Information shown:
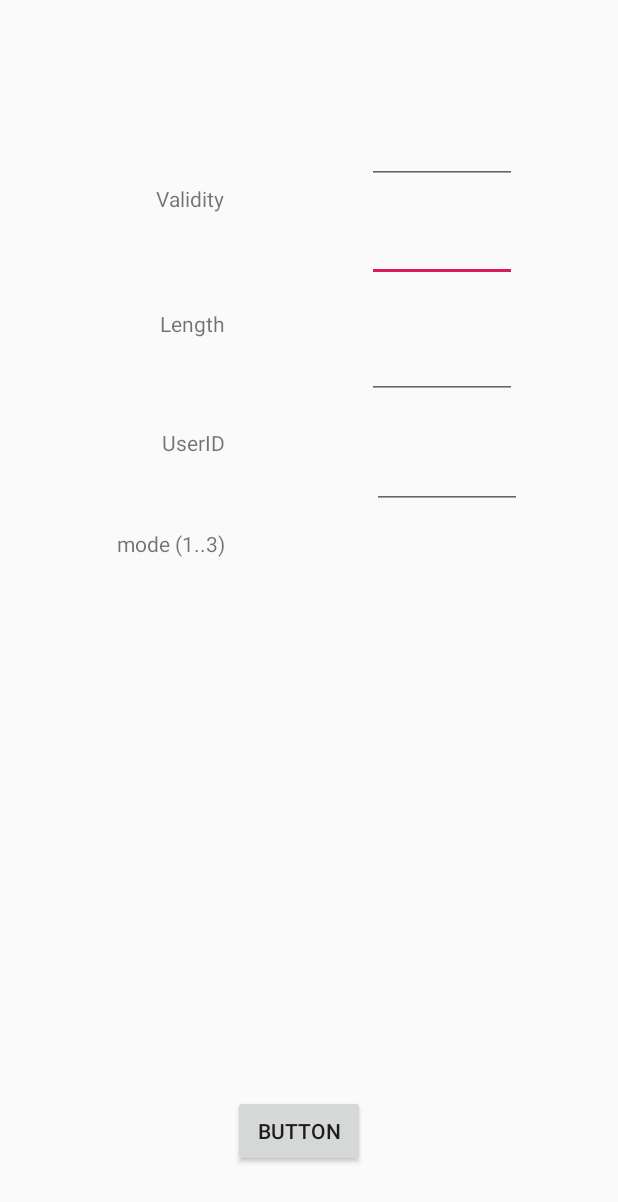
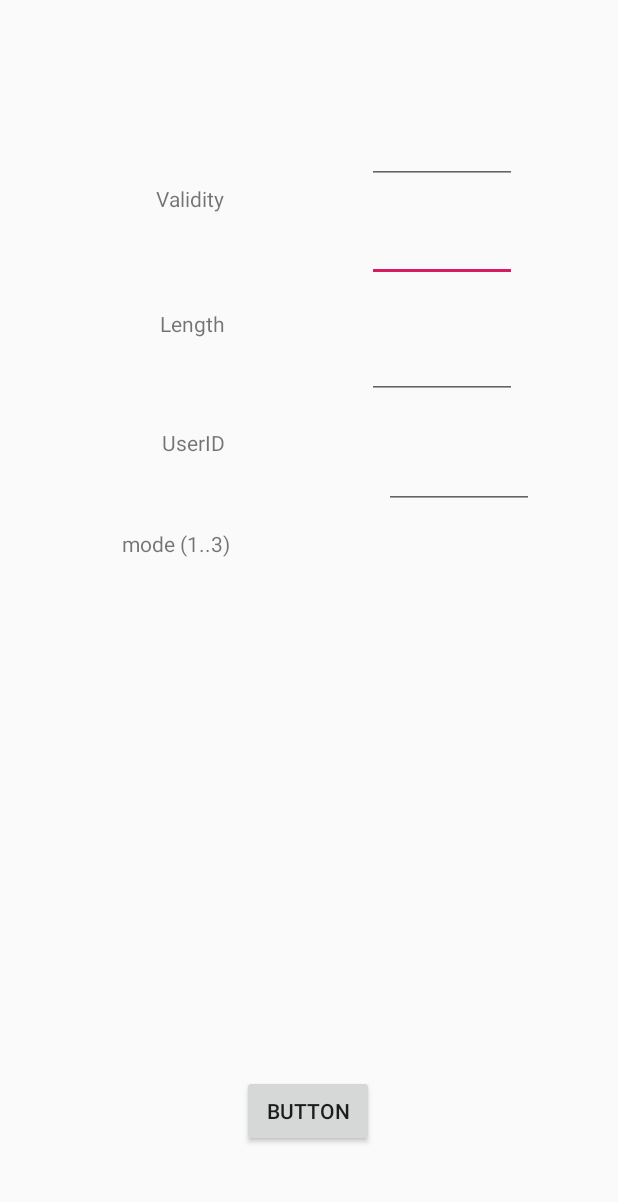
Before and after one commit to EdoardoLenzi9/SystemSecurityLab, an Android app: the layout activity_main.xml on its own in the app's theme, with its tools: preview values and no code run, on a phone screen of 412 x 824 dp. Shown: the top 1202 px of the screen. Run offline under Robolectric (Android 15) with nearby library versions, the phone set to English and light mode, and no system bars.

```diff
--- a/HelloAndroid/app/src/main/res/layout/activity_main.xml
+++ b/HelloAndroid/app/src/main/res/layout/activity_main.xml
@@ -42,10 +42,10 @@
         android:text="Button"
         app:layout_constraintBottom_toBottomOf="parent"
         app:layout_constraintEnd_toEndOf="parent"
-        app:layout_constraintHorizontal_bias="0.479"
+        app:layout_constraintHorizontal_bias="0.498"
         app:layout_constraintStart_toStartOf="parent"
-        app:layout_constraintTop_toTopOf="parent"
-        app:layout_constraintVertical_bias="0.941" />
+        app:layout_constraintTop_toBottomOf="@+id/message"
+        app:layout_constraintVertical_bias="0.813" />
 
     <EditText
         android:id="@+id/uid"
@@ -99,7 +99,7 @@
         android:id="@+id/mode"
         android:layout_width="100dp"
         android:layout_height="wrap_content"
-        android:layout_marginEnd="64dp"
+        android:layout_marginEnd="56dp"
         android:ems="10"
         android:inputType="number"
         android:maxLength="1"
@@ -121,9 +121,10 @@
         app:layout_constraintVertical_bias="0.438" />
 
     <TextView
-        android:id="@+id/pin"
-        android:layout_width="wrap_content"
+        android:id="@+id/message"
+        android:layout_width="0dp"
         android:layout_height="wrap_content"
+        android:gravity="center"
         app:layout_constraintBottom_toBottomOf="parent"
         app:layout_constraintEnd_toEndOf="parent"
         app:layout_constraintHorizontal_bias="0.485"
@@ -131,15 +132,4 @@
         app:layout_constraintTop_toBottomOf="@+id/modeLabel"
         app:layout_constraintVertical_bias="0.156" />
 
-    <TextView
-        android:id="@+id/time"
-        android:layout_width="wrap_content"
-        android:layout_height="wrap_content"
-        app:layout_constraintBottom_toTopOf="@+id/generate"
-        app:layout_constraintEnd_toEndOf="parent"
-        app:layout_constraintHorizontal_bias="0.485"
-        app:layout_constraintStart_toStartOf="parent"
-        app:layout_constraintTop_toBottomOf="@+id/pin"
-        app:layout_constraintVertical_bias="0.09" />
-
 </androidx.constraintlayout.widget.ConstraintLayout>
```
Also changed, not shown: HelloAndroid/app/src/main/java/com/example/helloandroid/Generator.java (+9 -24 lines), HelloAndroid/app/src/main/java/com/example/helloandroid/MainActivity.java (+51 -23 lines), HelloAndroid/app/src/main/java/com/example/helloandroid/PinDto.java (added, +19 -0 lines), HelloAndroid/app/src/main/java/com/example/helloandroid/PinParameters.java (added, +25 -0 lines), Verifier/src/main/java/com/example/helloandroid/PinDto.java (added, +19 -0 lines), Verifier/src/main/java/com/example/helloandroid/PinParameters.java (added, +25 -0 lines), Verifier/src/main/java/com/example/verifier/Generator.java (+6 -1 lines), Verifier/src/main/java/com/example/verifier/UnidirectionalVerifier.java (+22 -8 lines), Verifier/src/main/java/com/example/verifier/Validator.java (+7 -0 lines), 78 other files.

Exercise:
Wherever a picture appears in the records above, skip it and retype everything else exactly.

Solved problem:
Before and after one commit to EdoardoLenzi9/SystemSecurityLab, an Android app: the layout activity_main.xml on its own in the app's theme, with its tools: preview values and no code run, on a phone screen of 412 x 824 dp. Shown: the top 1202 px of the screen. Run offline under Robolectric (Android 15) with nearby library versions, the phone set to English and light mode, and no system bars.

```diff
--- a/HelloAndroid/app/src/main/res/layout/activity_main.xml
+++ b/HelloAndroid/app/src/main/res/layout/activity_main.xml
@@ -42,10 +42,10 @@
         android:text="Button"
         app:layout_constraintBottom_toBottomOf="parent"
         app:layout_constraintEnd_toEndOf="parent"
-        app:layout_constraintHorizontal_bias="0.479"
+        app:layout_constraintHorizontal_bias="0.498"
         app:layout_constraintStart_toStartOf="parent"
-        app:layout_constraintTop_toTopOf="parent"
-        app:layout_constraintVertical_bias="0.941" />
+        app:layout_constraintTop_toBottomOf="@+id/message"
+        app:layout_constraintVertical_bias="0.813" />
 
     <EditText
         android:id="@+id/uid"
@@ -99,7 +99,7 @@
         android:id="@+id/mode"
         android:layout_width="100dp"
         android:layout_height="wrap_content"
-        android:layout_marginEnd="64dp"
+        android:layout_marginEnd="56dp"
         android:ems="10"
         android:inputType="number"
         android:maxLength="1"
@@ -121,9 +121,10 @@
         app:layout_constraintVertical_bias="0.438" />
 
     <TextView
-        android:id="@+id/pin"
-        android:layout_width="wrap_content"
+        android:id="@+id/message"
+        android:layout_width="0dp"
         android:layout_height="wrap_content"
+        android:gravity="center"
         app:layout_constraintBottom_toBottomOf="parent"
         app:layout_constraintEnd_toEndOf="parent"
         app:layout_constraintHorizontal_bias="0.485"
@@ -131,15 +132,4 @@
         app:layout_constraintTop_toBottomOf="@+id/modeLabel"
         app:layout_constraintVertical_bias="0.156" />
 
-    <TextView
-        android:id="@+id/time"
-        android:layout_width="wrap_content"
-        android:layout_height="wrap_content"
-        app:layout_constraintBottom_toTopOf="@+id/generate"
-        app:layout_constraintEnd_toEndOf="parent"
-        app:layout_constraintHorizontal_bias="0.485"
-        app:layout_constraintStart_toStartOf="parent"
-        app:layout_constraintTop_toBottomOf="@+id/pin"
-        app:layout_constraintVertical_bias="0.09" />
-
 </androidx.constraintlayout.widget.ConstraintLayout>
```
Also changed, not shown: HelloAndroid/app/src/main/java/com/example/helloandroid/Generator.java (+9 -24 lines), HelloAndroid/app/src/main/java/com/example/helloandroid/MainActivity.java (+51 -23 lines), HelloAndroid/app/src/main/java/com/example/helloandroid/PinDto.java (added, +19 -0 lines), HelloAndroid/app/src/main/java/com/example/helloandroid/PinParameters.java (added, +25 -0 lines), Verifier/src/main/java/com/example/helloandroid/PinDto.java (added, +19 -0 lines), Verifier/src/main/java/com/example/helloandroid/PinParameters.java (added, +25 -0 lines), Verifier/src/main/java/com/example/verifier/Generator.java (+6 -1 lines), Verifier/src/main/java/com/example/verifier/UnidirectionalVerifier.java (+22 -8 lines), Verifier/src/main/java/com/example/verifier/Validator.java (+7 -0 lines), 78 other files.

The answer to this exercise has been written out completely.